Top of Extracted data

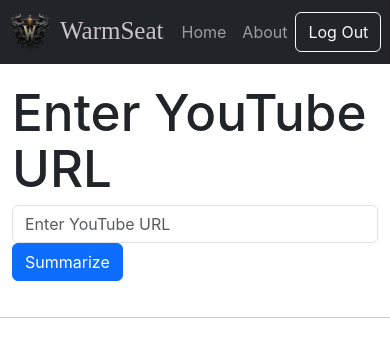
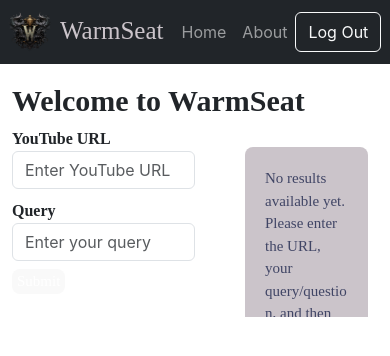
Before and after one commit to Warmseat/warmseat-frontend, a React (Vite) app: page / in a window 390 px wide. Shown: the top 356 px of the page. Built offline with nearby package versions, Linux system fonts and the light colour scheme.

Commit message:
added more css for mobile responsiveness

```diff
--- a/components/Homepage.jsx
+++ b/components/Homepage.jsx
@@ -2,10 +2,17 @@
 import { Navbar, Nav, Container, Form, Button } from 'react-bootstrap';
 import axios from 'axios';
 
-const queryQuestion = 'give me about 20 words on what the video is about';
+function addLineBreaks(text) {
+  if (!text) return text;
+
+  return text.replace(/\. /g, '.\n');
+}
+
+// const queryQuestion = 'give me about 20 words on what the video is about';
 const HomePage = () => {
   const [isloading, setIsLoading] = useState(false);
   const [youtubeUrl, setYoutubeUrl] = useState('');
+  const [query, setQuery] = useState('');
   const [output, setOutput] = useState('');
 
 
@@ -13,18 +20,24 @@
     setYoutubeUrl(e.target.value);
   };
 
+  const handleQueryChange = (e) => {
+    setQuery(e.target.value);
+  };
+
   // POST request using axios
   const handleSubmit = (e) => {
     e.preventDefault();
     setIsLoading(true);
+
   axios.post('https://i5qz7415i0.execute-api.us-west-2.amazonaws.com/Production/queryvideo', {
     youtubeURL: youtubeUrl,
-    query: queryQuestion,
+    query: query,
   })
   .then((res) => {
     if (res.status === 200) {
         console.log('POST request went through', res.data);
         setOutput(res.data.body);
+        document.querySelector('.output-container', 'pre.queryOutput').classList.add('expanded');
     } else {
         console.error('Post request didnt go through:', res.status, res.data);
     }
@@ -52,21 +65,38 @@
       </Navbar> */}
 
       <Container style={{ marginTop: '20px' }}>
-        <h1>Enter YouTube URL</h1>
-        <Form>
-          <Form.Group>
+        <h1 className='app-title'>Welcome to WarmSeat</h1>
+        <div className='query-container'>
+          <Form className='form-container'>
+            <Form.Group className='form-container'>
+              <Form.Label>YouTube URL</Form.Label>
               <Form.Control
                 type="text"
-              placeholder="Enter YouTube URL"
-              value={youtubeUrl}
+                placeholder="Enter YouTube URL"                  value={youtubeUrl}
                 onChange={handleUrlChange}
               />
             </Form.Group>
-          <Button variant="primary" type='submit' onClick={handleSubmit}>
-            Summarize
-          </Button>
-        <div>{isloading && 'Loading... Please Wait!'}</div>
+            <Form.Group className='form-container'>
+              <Form.Label>Query</Form.Label>
+              <Form.Control
+                type="text"
+                placeholder="Enter your query"
+                value={query}
+                onChange={handleQueryChange}
+              />
+            </Form.Group>
+            <button className='query-btn' onClick={handleSubmit}>
+              Submit
+            </button>
           </Form>
+          <div className='output-container'>
+            <div style={{ paddingTop: 20 }}>
+              <pre className='queryOutput'>
+                {isloading ? 'Loading... Please Wait!' : ( addLineBreaks(output) || 'No results available yet. Please enter the URL, your query/question, and then click "Submit" to see the results.' )}
+              </pre>
+            </div>
+          </div>
+        </div>
 
         {/* <h2>Added Videos:</h2>
         <ul>
@@ -78,7 +108,6 @@
             </li>
           ))}
         </ul> */}
-        <div style={{paddingTop: 20}}>{output}</div>
       </Container>
     </div>
   );
--- a/src/App.css
+++ b/src/App.css
@@ -1,12 +1,63 @@
-/* #root {
-  max-width: 1280px;
-  margin: 0 auto;
-  padding: 2rem;
+html, body, #root {
+  margin: 0;
+  padding: 0;
+  height: 100%;
+  width: 100%;
+  overflow-x: hidden;
+}
+
+div.query-container {
   display: flex;
-} */
+  flex-direction: row;
+  width: 100%;
+}
+
+form.form-container {
+  max-width: 350px;
+  flex: 1;
+}
+
+div.output-container {
+  flex: 1;
+  height: 200px;
+  width: 300px;
+  overflow: hidden;
+}
+
+div.output-container.expanded {
+  height: 100%;
+  width: 100%;
+  overflow: visible;
+}
+
+pre.queryOutput.expanded {
+  height: 100%;
+  width: 100%;
+  overflow: visible;
+}
+
 .app {
- display: flex;
+  display: flex;
   flex-direction: column;
+  align-items: center;
+}
+
+h1.app-title {
+  font-family: 'Jomhuria';
+  font-size: 30px;
+  font-weight: 600;
+  margin-bottom: 0;
+}
+
+label.form-label {
+  margin: 0;
+  margin-top: 10px;
+  font-family: 'Jomhuria';
+  font-weight: 600;
+}
+
+.form-control {
+  max-width: 450px;
 }
 
 h1.team-title {
@@ -90,3 +141,41 @@
   padding: 0;
   margin: 0;
 }
+
+pre.queryOutput {
+  padding: 20px;
+  margin: 10px;
+  margin-left: 50px;
+  border: 0;
+  border-radius: 8px;
+  font-family: 'Jomhuria';
+  font-size: 15px;
+  color: #404565;
+  background-color: #cbc4ca;
+  text-align: left;
+  white-space: pre-wrap;
+  max-height: 100%;
+  word-wrap: break-word;
+  overflow-wrap: break-word;
+}
+
+button.query-btn {
+  align-items: center;
+  margin-top: 8px;
+  border: 0;
+  border-radius: 8px;
+  box-sizing: border-box;
+  border-color: linear-gradient(144deg,#dec62d, #32303a 50%,#dec62d);
+  color: #FFFFFF;
+  font-family: 'Jomhuria';
+  font-size: 15px;
+  line-height: 1em;
+  padding: 5px;
+  text-decoration: none;
+  white-space: nowrap;
+  cursor: pointer;
+}
+
+button.query-btn:hover {
+  background-image: linear-gradient(144deg,#dec62d, #32303a 50%,#dec62d);
+}
--- a/src/App.jsx
+++ b/src/App.jsx
@@ -13,7 +13,6 @@
         <Route exact path="/" element={<Home />} />
         <Route exact path="/about" element={<About />} />
       </Routes>
-      <hr />
     </Router>
   );
 }
```
Lines whose indentation alone changed are shown as unchanged.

Bottom of Extracted data

#### [Task objective]
Write out the whole of the data exactly; the pictures stay out.

#### [Result of this task]
Before and after one commit to Warmseat/warmseat-frontend, a React (Vite) app: page / in a window 390 px wide. Shown: the top 356 px of the page. Built offline with nearby package versions, Linux system fonts and the light colour scheme.

Commit message:
added more css for mobile responsiveness

```diff
--- a/components/Homepage.jsx
+++ b/components/Homepage.jsx
@@ -2,10 +2,17 @@
 import { Navbar, Nav, Container, Form, Button } from 'react-bootstrap';
 import axios from 'axios';
 
-const queryQuestion = 'give me about 20 words on what the video is about';
+function addLineBreaks(text) {
+  if (!text) return text;
+
+  return text.replace(/\. /g, '.\n');
+}
+
+// const queryQuestion = 'give me about 20 words on what the video is about';
 const HomePage = () => {
   const [isloading, setIsLoading] = useState(false);
   const [youtubeUrl, setYoutubeUrl] = useState('');
+  const [query, setQuery] = useState('');
   const [output, setOutput] = useState('');
 
 
@@ -13,18 +20,24 @@
     setYoutubeUrl(e.target.value);
   };
 
+  const handleQueryChange = (e) => {
+    setQuery(e.target.value);
+  };
+
   // POST request using axios
   const handleSubmit = (e) => {
     e.preventDefault();
     setIsLoading(true);
+
   axios.post('https://i5qz7415i0.execute-api.us-west-2.amazonaws.com/Production/queryvideo', {
     youtubeURL: youtubeUrl,
-    query: queryQuestion,
+    query: query,
   })
   .then((res) => {
     if (res.status === 200) {
         console.log('POST request went through', res.data);
         setOutput(res.data.body);
+        document.querySelector('.output-container', 'pre.queryOutput').classList.add('expanded');
     } else {
         console.error('Post request didnt go through:', res.status, res.data);
     }
@@ -52,21 +65,38 @@
       </Navbar> */}
 
       <Container style={{ marginTop: '20px' }}>
-        <h1>Enter YouTube URL</h1>
-        <Form>
-          <Form.Group>
+        <h1 className='app-title'>Welcome to WarmSeat</h1>
+        <div className='query-container'>
+          <Form className='form-container'>
+            <Form.Group className='form-container'>
+              <Form.Label>YouTube URL</Form.Label>
               <Form.Control
                 type="text"
-              placeholder="Enter YouTube URL"
-              value={youtubeUrl}
+                placeholder="Enter YouTube URL"                  value={youtubeUrl}
                 onChange={handleUrlChange}
               />
             </Form.Group>
-          <Button variant="primary" type='submit' onClick={handleSubmit}>
-            Summarize
-          </Button>
-        <div>{isloading && 'Loading... Please Wait!'}</div>
+            <Form.Group className='form-container'>
+              <Form.Label>Query</Form.Label>
+              <Form.Control
+                type="text"
+                placeholder="Enter your query"
+                value={query}
+                onChange={handleQueryChange}
+              />
+            </Form.Group>
+            <button className='query-btn' onClick={handleSubmit}>
+              Submit
+            </button>
           </Form>
+          <div className='output-container'>
+            <div style={{ paddingTop: 20 }}>
+              <pre className='queryOutput'>
+                {isloading ? 'Loading... Please Wait!' : ( addLineBreaks(output) || 'No results available yet. Please enter the URL, your query/question, and then click "Submit" to see the results.' )}
+              </pre>
+            </div>
+          </div>
+        </div>
 
         {/* <h2>Added Videos:</h2>
         <ul>
@@ -78,7 +108,6 @@
             </li>
           ))}
         </ul> */}
-        <div style={{paddingTop: 20}}>{output}</div>
       </Container>
     </div>
   );
--- a/src/App.css
+++ b/src/App.css
@@ -1,12 +1,63 @@
-/* #root {
-  max-width: 1280px;
-  margin: 0 auto;
-  padding: 2rem;
+html, body, #root {
+  margin: 0;
+  padding: 0;
+  height: 100%;
+  width: 100%;
+  overflow-x: hidden;
+}
+
+div.query-container {
   display: flex;
-} */
+  flex-direction: row;
+  width: 100%;
+}
+
+form.form-container {
+  max-width: 350px;
+  flex: 1;
+}
+
+div.output-container {
+  flex: 1;
+  height: 200px;
+  width: 300px;
+  overflow: hidden;
+}
+
+div.output-container.expanded {
+  height: 100%;
+  width: 100%;
+  overflow: visible;
+}
+
+pre.queryOutput.expanded {
+  height: 100%;
+  width: 100%;
+  overflow: visible;
+}
+
 .app {
- display: flex;
+  display: flex;
   flex-direction: column;
+  align-items: center;
+}
+
+h1.app-title {
+  font-family: 'Jomhuria';
+  font-size: 30px;
+  font-weight: 600;
+  margin-bottom: 0;
+}
+
+label.form-label {
+  margin: 0;
+  margin-top: 10px;
+  font-family: 'Jomhuria';
+  font-weight: 600;
+}
+
+.form-control {
+  max-width: 450px;
 }
 
 h1.team-title {
@@ -90,3 +141,41 @@
   padding: 0;
   margin: 0;
 }
+
+pre.queryOutput {
+  padding: 20px;
+  margin: 10px;
+  margin-left: 50px;
+  border: 0;
+  border-radius: 8px;
+  font-family: 'Jomhuria';
+  font-size: 15px;
+  color: #404565;
+  background-color: #cbc4ca;
+  text-align: left;
+  white-space: pre-wrap;
+  max-height: 100%;
+  word-wrap: break-word;
+  overflow-wrap: break-word;
+}
+
+button.query-btn {
+  align-items: center;
+  margin-top: 8px;
+  border: 0;
+  border-radius: 8px;
+  box-sizing: border-box;
+  border-color: linear-gradient(144deg,#dec62d, #32303a 50%,#dec62d);
+  color: #FFFFFF;
+  font-family: 'Jomhuria';
+  font-size: 15px;
+  line-height: 1em;
+  padding: 5px;
+  text-decoration: none;
+  white-space: nowrap;
+  cursor: pointer;
+}
+
+button.query-btn:hover {
+  background-image: linear-gradient(144deg,#dec62d, #32303a 50%,#dec62d);
+}
--- a/src/App.jsx
+++ b/src/App.jsx
@@ -13,7 +13,6 @@
         <Route exact path="/" element={<Home />} />
         <Route exact path="/about" element={<About />} />
       </Routes>
-      <hr />
     </Router>
   );
 }
```
Lines whose indentation alone changed are shown as unchanged.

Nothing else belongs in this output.